Category Archives: San Mateo County Superior Court

San Mateo County’s Superior Court Open Access Data Base Replaced, Why?

Its been almost one year since Open Access data base has been replaced with an indisputable inferior software program. The question is what is the cost of the new software that gave the public less access?

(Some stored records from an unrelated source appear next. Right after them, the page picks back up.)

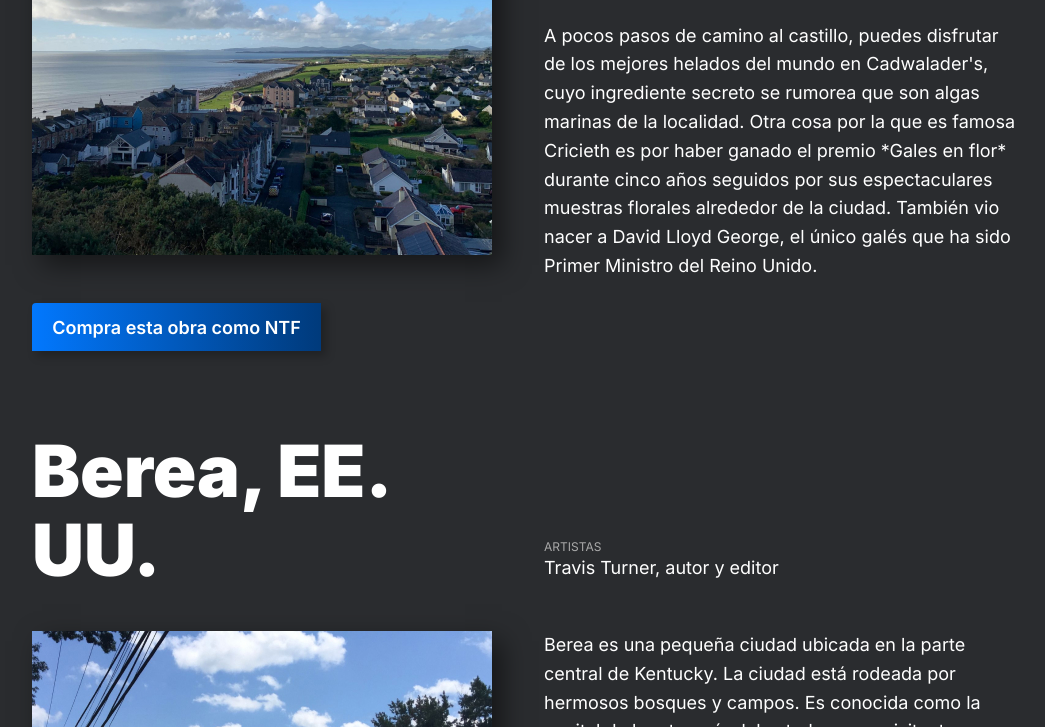
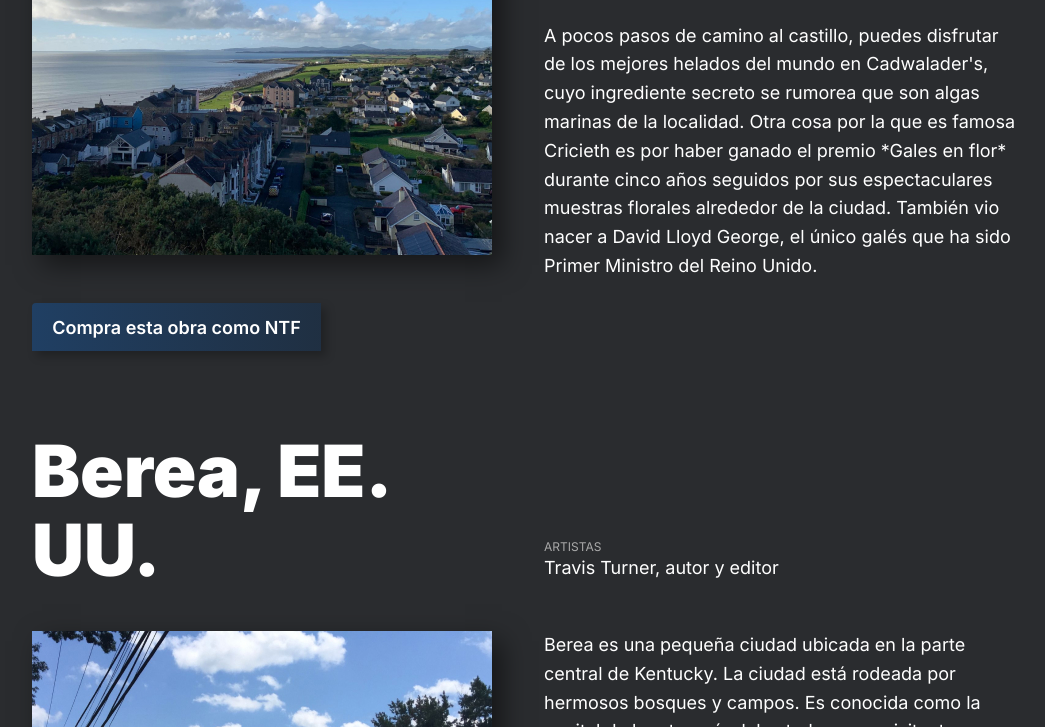
Before and after one commit to EnriqueTT/web_project_homeland, a plain HTML site: page index.html in a window 1280 px wide. In both pictures the pointer is over the button 292 px from the left and 3413 px from the top of the page. Shown: the part 3086-3813 px from the top of the page, without its empty margins (116-1161 px from the left). Drawn offline with Linux system fonts and the light colour scheme.

Commit message:
Correcciones de la plataforma

```diff
--- a/blocks/place.css
+++ b/blocks/place.css
@@ -74,7 +74,7 @@
 }
 
 .place__button:hover {
-  background: linear-gradient(90deg, #0278fe 0%, #003a7b 99.98%);
+  background: linear-gradient(90deg, #0278fe40 0%, #003a7b40 99.98%);
 }
 
 .place__image:hover {
```
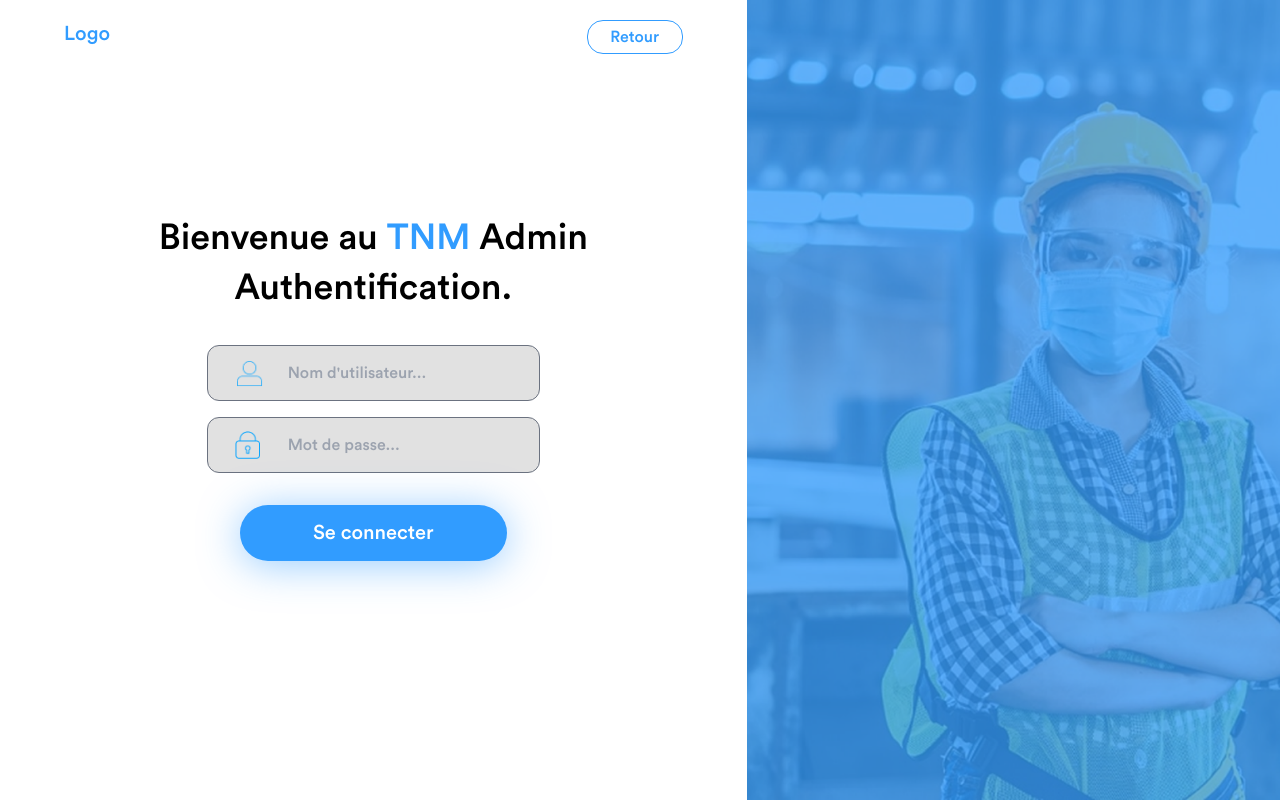
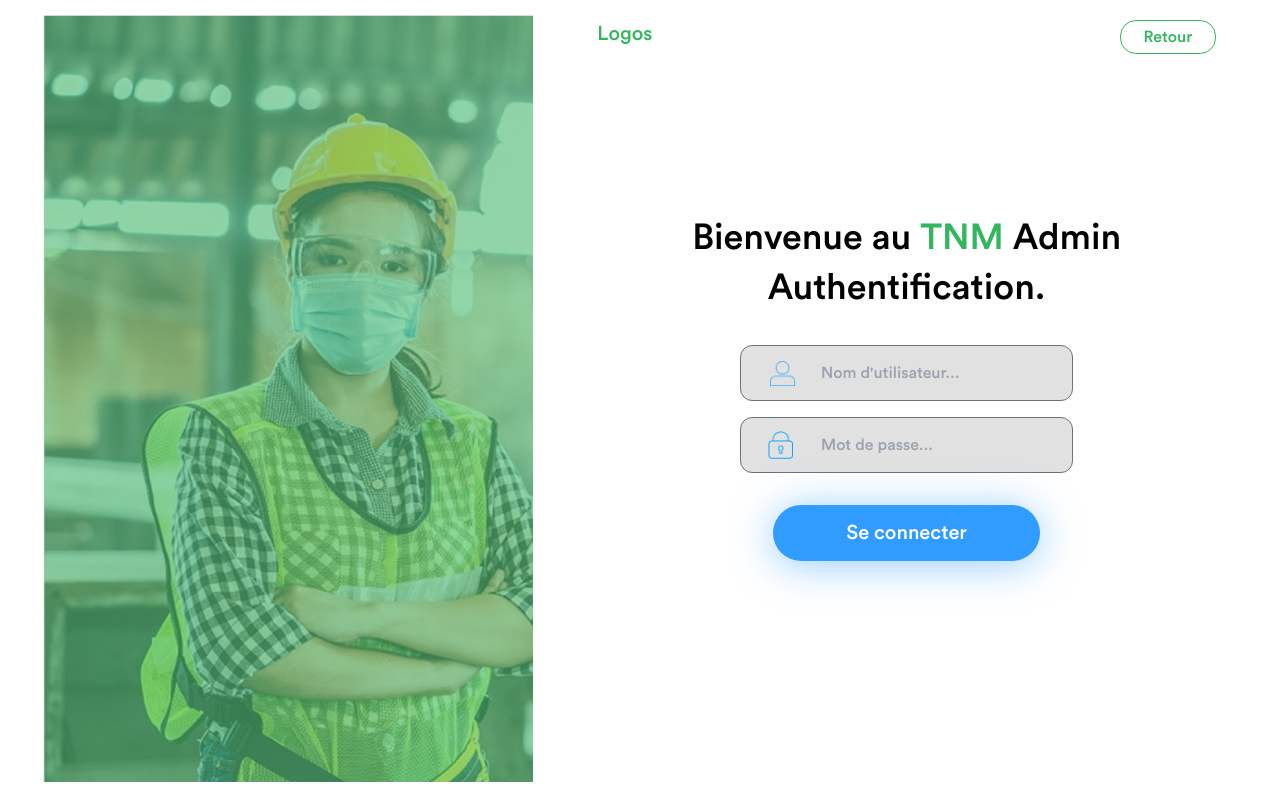
Before and after one commit to SaaStraining/ReactAppSaaS, a React (Create React App) app: page /editor in a window 1280 px wide. Built offline with nearby package versions, Linux system fonts and the light colour scheme.

Commit message:
fixing editor login

```diff
--- a/src/pages/Logins/AdminLogin.jsx
+++ b/src/pages/Logins/AdminLogin.jsx
@@ -51,7 +51,7 @@ function AdminLogin() {
           </div>
         </div>
       </div>
-      <div className="login_right w-5/12  "></div>
+      <div className="login_admin_photo w-5/12  "></div>
     </div>
   );
 }
--- a/src/pages/Logins/EditorLogin.jsx
+++ b/src/pages/Logins/EditorLogin.jsx
@@ -3,21 +3,22 @@ import { Link } from "react-router-dom";
 function EditorLogin() {
   return (
     <div className="Login-container w-full flex text-center">
+       <div className="login_editor_photo w-5/12  "></div>
       <div className="flex flex-col w-7/12  m-0   pt-5 ">
         <div className="flex justify-between mx-16 ">
-          <a href="#" className="log_logo text-xl ">
-            Logo
+          <a href="#" className="log_logo_ed text-xl ">
+            Logos
           </a>
           <Link
             to="#"
-            className="log_ret  w-24  px-3 py-1 rounded-2xl border border-blue-500 hover:text-white"
+            className="log_ret_ed  w-24  px-3 py-1 rounded-2xl border border-blue-500 hover:text-white"
           >
             Retour
           </Link>
         </div>
         <div className=" mt-40 mx-10 ">
           <div className=" leading-snug text-4xl mb-4">
-            Bienvenue au <span style={{ color: "#319CFF" }}>TNM</span> Admin
+            Bienvenue au <span style={{ color: "#32B75F" }}>TNM</span> Admin
             <br />
             Authentification.
           </div>
@@ -49,7 +50,7 @@ function EditorLogin() {
           </div>
         </div>
       </div>
-      <div className="login_right w-5/12  "></div>
+
     </div>
   );
 }
--- a/src/pages/pages.css
+++ b/src/pages/pages.css
@@ -14,9 +14,14 @@
     /* display: flex; */
     height: 100vh;
 }
-.login_right{
+.login_admin_photo{
     /* flex: 5; */
     background-image: url('../assets/images/login_back.png');
+    background-size: cover;
+}
+.login_editor_photo{
+    /* flex: 5; */
+    background-image: url('../assets/images/bg-editor.png');
     background-size: cover;
 }
 
@@ -24,9 +29,16 @@
     border-color:  #319CFF;
     color: #319CFF;
 }
+.log_ret_ed{
+    border-color:  #32B75F;
+    color: #32B75F;
+}
 
 .log_ret:hover{
     background-color: #319CFF ;
+}
+.log_ret_ed:hover{
+    background-color: #32B75F ;
 }
 
 .log_inner_form input{
@@ -43,6 +55,9 @@
 .log_logo{
     color:#319CFF;
 }
+.log_logo_ed{
+    color:#32B75F;
+}
 
 ::placeholder {
     color: #999999;
```
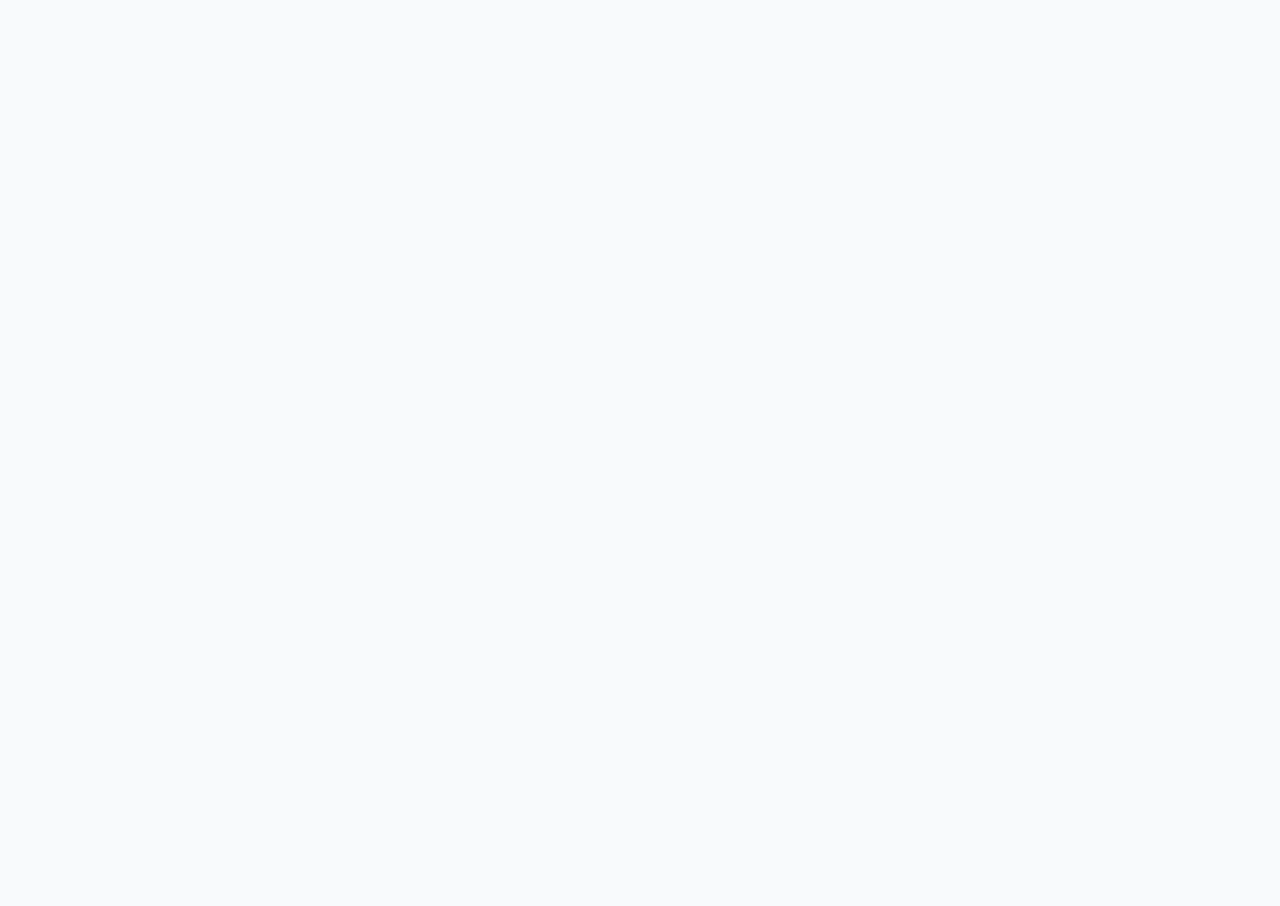
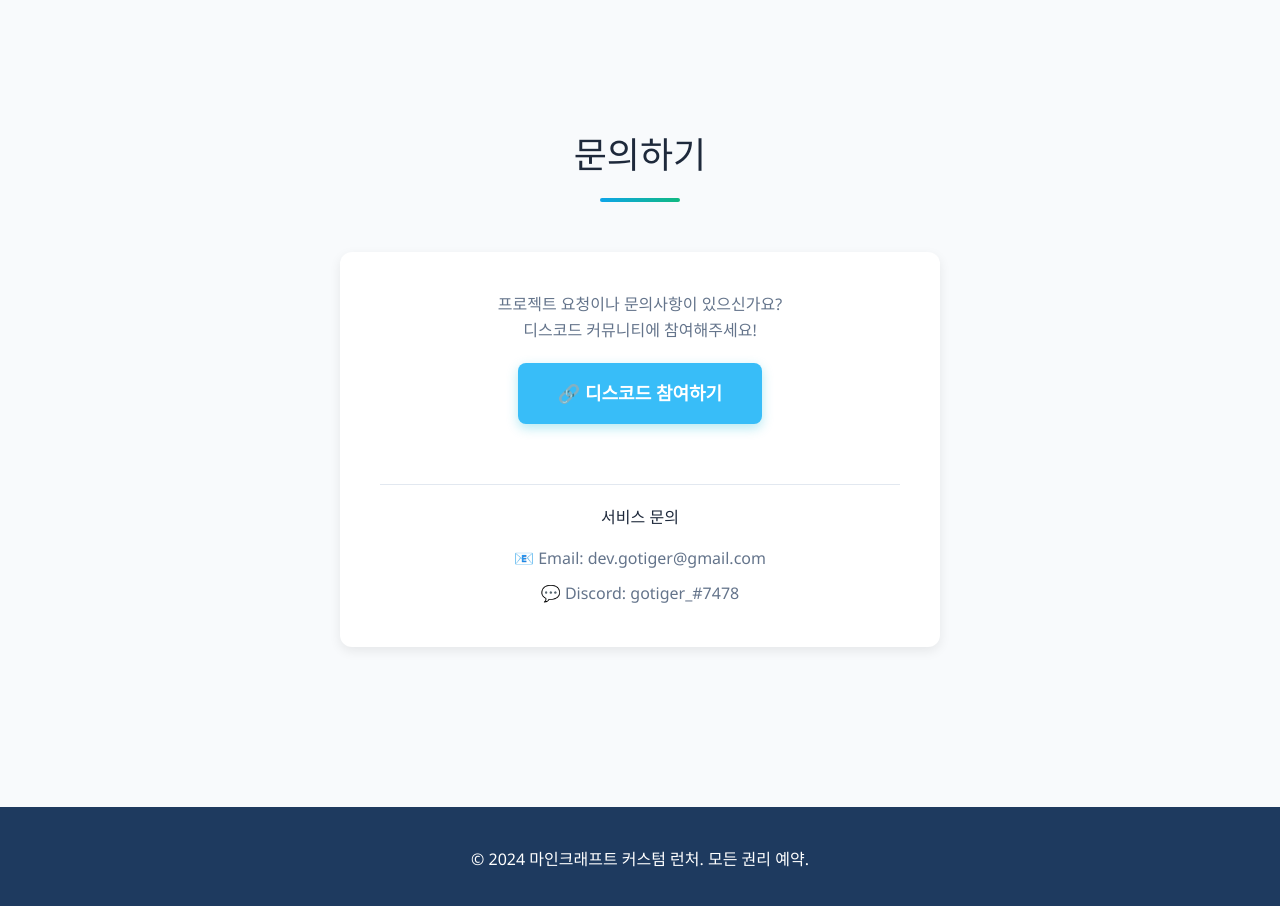
Before and after one commit to go-tiger/commission, a Next.js app: page / in a window 1280 px wide. Shown: the part 1680-2586 px from the top of the page. Before the commit the page ends 1726 px from the top, so only its background shows below. Built offline with nearby package versions, Linux system fonts and the light colour scheme.

Commit message:
feat: Contact 섹션 및 Footer 구현

```diff
--- /dev/null
+++ b/app/components/Contact.tsx
@@ -0,0 +1,92 @@
+'use client';
+
+export default function Contact() {
+  return (
+    <section id="contact" style={{ padding: '80px 0', background: 'var(--bg)' }}>
+      <div style={{ maxWidth: '1200px', margin: '0 auto', padding: '0 20px' }}>
+        <h2
+          style={{
+            fontSize: '36px',
+            marginBottom: '50px',
+            textAlign: 'center',
+            color: 'var(--text-primary)',
+          }}
+        >
+          문의하기
+          <span
+            style={{
+              display: 'block',
+              width: '80px',
+              height: '4px',
+              background: 'linear-gradient(90deg, var(--accent) 0%, var(--success) 100%)',
+              margin: '15px auto 0',
+              borderRadius: '2px',
+            }}
+          />
+        </h2>
+        <div
+          style={{
+            maxWidth: '600px',
+            margin: '0 auto',
+            background: 'var(--surface)',
+            padding: '40px',
+            borderRadius: '12px',
+            boxShadow: '0 4px 12px rgba(0,0,0,0.08)',
+            textAlign: 'center',
+          }}
+        >
+          <p style={{ marginBottom: '20px', fontSize: '16px', color: 'var(--text-secondary)' }}>
+            프로젝트 요청이나 문의사항이 있으신가요?
+            <br />
+            디스코드 커뮤니티에 참여해주세요!
+          </p>
+          <a
+            href="https://discord.gg/am48Cvufun"
+            target="_blank"
+            rel="noopener noreferrer"
+            style={{
+              display: 'inline-block',
+              backgroundColor: 'var(--accent-light)',
+              color: 'white',
+              padding: '16px 40px',
+              borderRadius: '8px',
+              fontWeight: 600,
+              fontSize: '18px',
+              textDecoration: 'none',
+              marginBottom: '30px',
+              transition: 'all 0.3s ease',
+              boxShadow: '0 4px 12px rgba(6, 182, 212, 0.3)',
+            }}
+            onMouseEnter={(e) => {
+              const el = e.currentTarget;
+              el.style.backgroundColor = 'var(--accent)';
+              el.style.transform = 'translateY(-2px)';
+              el.style.boxShadow = '0 6px 16px rgba(6, 182, 212, 0.4)';
+            }}
+            onMouseLeave={(e) => {
+              const el = e.currentTarget;
+              el.style.backgroundColor = 'var(--accent-light)';
+              el.style.transform = 'translateY(0)';
+              el.style.boxShadow = '0 4px 12px rgba(6, 182, 212, 0.3)';
+            }}
+          >
+            🔗 디스코드 참여하기
+          </a>
+          <div
+            style={{
+              marginTop: '30px',
+              paddingTop: '20px',
+              borderTop: '1px solid var(--border)',
+            }}
+          >
+            <h3 style={{ marginBottom: '15px', color: 'var(--text-primary)' }}>서비스 문의</h3>
+            <p style={{ color: 'var(--text-secondary)', marginBottom: '10px' }}>
+              📧 Email: dev.gotiger@gmail.com
+            </p>
+            <p style={{ color: 'var(--text-secondary)' }}>💬 Discord: gotiger_#7478</p>
+          </div>
+        </div>
+      </div>
+    </section>
+  );
+}
--- /dev/null
+++ b/app/components/Footer.tsx
@@ -0,0 +1,17 @@
+export default function Footer() {
+  return (
+    <footer
+      style={{
+        background: 'var(--primary)',
+        color: 'white',
+        textAlign: 'center',
+        padding: '40px 0',
+        marginTop: '80px',
+      }}
+    >
+      <div style={{ maxWidth: '1200px', margin: '0 auto', padding: '0 20px' }}>
+        <p>&copy; 2024 마인크래프트 커스텀 런처. 모든 권리 예약.</p>
+      </div>
+    </footer>
+  );
+}
--- a/app/page.tsx
+++ b/app/page.tsx
@@ -2,6 +2,8 @@ import Header from './components/Header';
 import Hero from './components/Hero';
 import Services from './components/Services';
 import Portfolio from './components/Portfolio';
+import Contact from './components/Contact';
+import Footer from './components/Footer';
 
 export default function Home() {
   return (
@@ -11,7 +13,9 @@ export default function Home() {
         <Hero />
         <Services />
         <Portfolio />
+        <Contact />
       </main>
+      <Footer />
     </>
   );
 }
```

And why was open access replaced at all?

Tylertech about Public Access

Tylertech claims

San Mateo Countys Odyssey Portal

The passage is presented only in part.